Forgotten Books: Hell's Recruit - Phil Richards


Phil Richards' second novel (or novella, to be more accurate) featuring Kid Calvert and the Calvert Horde is "Hell's Recruit", which appeared in the March 1935 issue of WESTERN ACES with the usual great cover by Rafael DeSoto. In this very fast-paced yarn, everybody is after the notorious bank robber Eagle Hawn: our band of noble owlhoots, the forces of the law led by Sheriff Terry Reynolds, and a gang of Mexican bandits ramrodded by the evil and mostly insane Blade Morales. The reason all these factions want to get hold of Eagle Hawn is because he's pulled off a series of robberies and has cached a fortune in stolen gold, but no one knows where it is except him. And while everybody is chasing after Hawn and his loot, Kid Calvert and Terry Reynolds once more have to deal with their doomed love affair—doomed because they're on opposite sides of the law and always will be.

If anything, this story is even more melodramatic and over-the-top than Richards' previous effort, "Horde of Hated Men". The breathless, breakneck action seldom slows down, and when it does, there's enough angst to fill up two or three normal Western pulps. This oddball blend of shoot-em-up and soap opera works better than it has any right to and really kept me flipping the pages (well, digital pages, since I'm reading the ebook edition of THE COMPLETE ADVENTURES OF KID CALVERT). However, modern readers should be aware that "Hell's Recruit" is about as politically incorrect as it can get. This doesn't bother me, since I know when it was written and published, but it might some people. It also has a fairly large hole in the plot involving the hidden gold, and I would have sworn that Terry Reynolds was a brunette in the first two stories, not a blonde as she is here.

But despite all that, I had a heck of a good time reading "Hell's Recruit". I really like the Kid and his band of heroic outlaws. There are two more novellas in their saga, and I'm eager to read them.


3 comments:

Peter Brandvold said...

You had me at "about as politically incorrect as it could get."
I'm sooo tired of PC.

S. D. Parker said...

For me, I had to re-read the review because by default, I took "Sheriff Terry Reynolds" to be a dude...and then there was talk of a love affair...then your talk of being politically incorrect.
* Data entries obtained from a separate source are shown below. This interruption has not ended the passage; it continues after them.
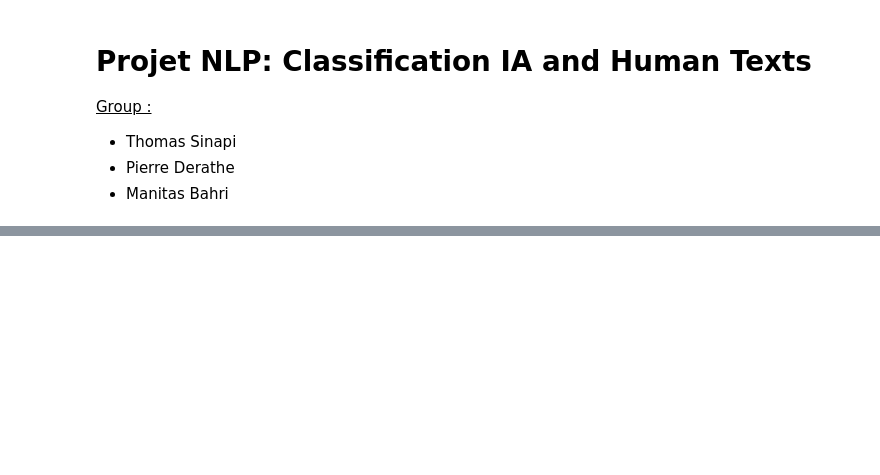
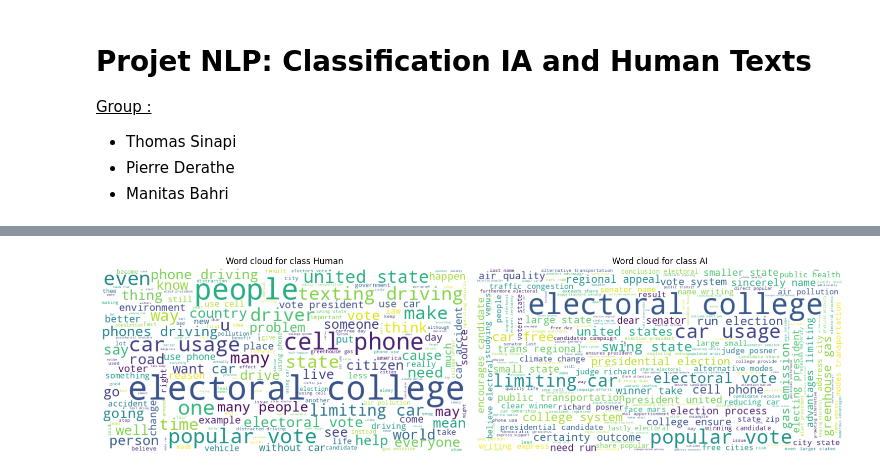
Before and after one commit to B-Manitas/NLP-AI-Human, a Jupyter notebook: main.ipynb, the cells around one changed output, grey strips where cells are left out. Cells and saved outputs as stored; diff of their text form; code cells hidden in the pictures; blank space fills up the shorter version.

```diff
--- a/main.ipynb
+++ b/main.ipynb
@@ -108,2 +55,0 @@ X = remove_stopwords(X)
-# %%
-X_train, X_test, y_train, y_test = train_test_split(X, y, test_size=0.5, random_state=42)
@@ -290,0 +93,19 @@ Min Count: 9 - Cross Validation Accuracy: 0.961 - Test Accuracy: 0.968
+# %%
+tokenizer = RegexpTokenizer(r'\w+')
+
+# Tokenize the X_train
+X_train_tok = X_train.map(lambda x: tokenizer.tokenize(x.lower()))
+X_train_tok = remove_stopwords(X_train_tok)
+
+# Tokenize the X_test
+X_test_tok = X_test.map(lambda x: tokenizer.tokenize(x.lower()))
+X_test_tok = remove_stopwords(X_test_tok)
+
+# Tokenize the X_val
+X_val_tok = X_val.map(lambda x: tokenizer.tokenize(x.lower()))
+X_val_tok = remove_stopwords(X_val_tok)
+# %%
+# Clean data
+X_train_clean = X_train_tok.str.join(" ")
+X_test_clean = X_test_tok.str.join(" ")
+X_val_clean = X_val_tok.str.join(" ")
@@ -290,0 +207,24 @@ Min Count: 9 - Cross Validation Accuracy: 0.961 - Test Accuracy: 0.968
+# %%
+class_0_text = " ".join(X_train_clean[y_train == 0])
+class_1_text = " ".join(X_train_clean[y_train == 1])
+
+plt.figure(figsize=(15, 7))
+
+# Word cloud for the class Human
+plt.subplot(1, 2, 1)
+wordcloud_0 = WordCloud(width=800, height=400, background_color="white").generate(class_0_text)
+plt.imshow(wordcloud_0, interpolation="bilinear")
+plt.title("Word cloud for class Human")
+plt.axis("off")
+
+# Word cloud for the class AI
+plt.subplot(1, 2, 2)
+wordcloud_1 = WordCloud(width=800, height=400, background_color="white").generate(class_1_text)
+plt.imshow(wordcloud_1, interpolation="bilinear")
+plt.title("Word cloud for class AI")
+plt.axis("off")
+
+plt.tight_layout()
+plt.show()
+# %% [output]
+[figure, added]
```
Also changed, not shown: parts of 82 cells of this notebook.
Finally, it was the talk of hair color that finally tipped the balance and made me realize Terry was a lady.

George said...

I'm with Peter. PC is dull and predictable. I prefer the Unconventional.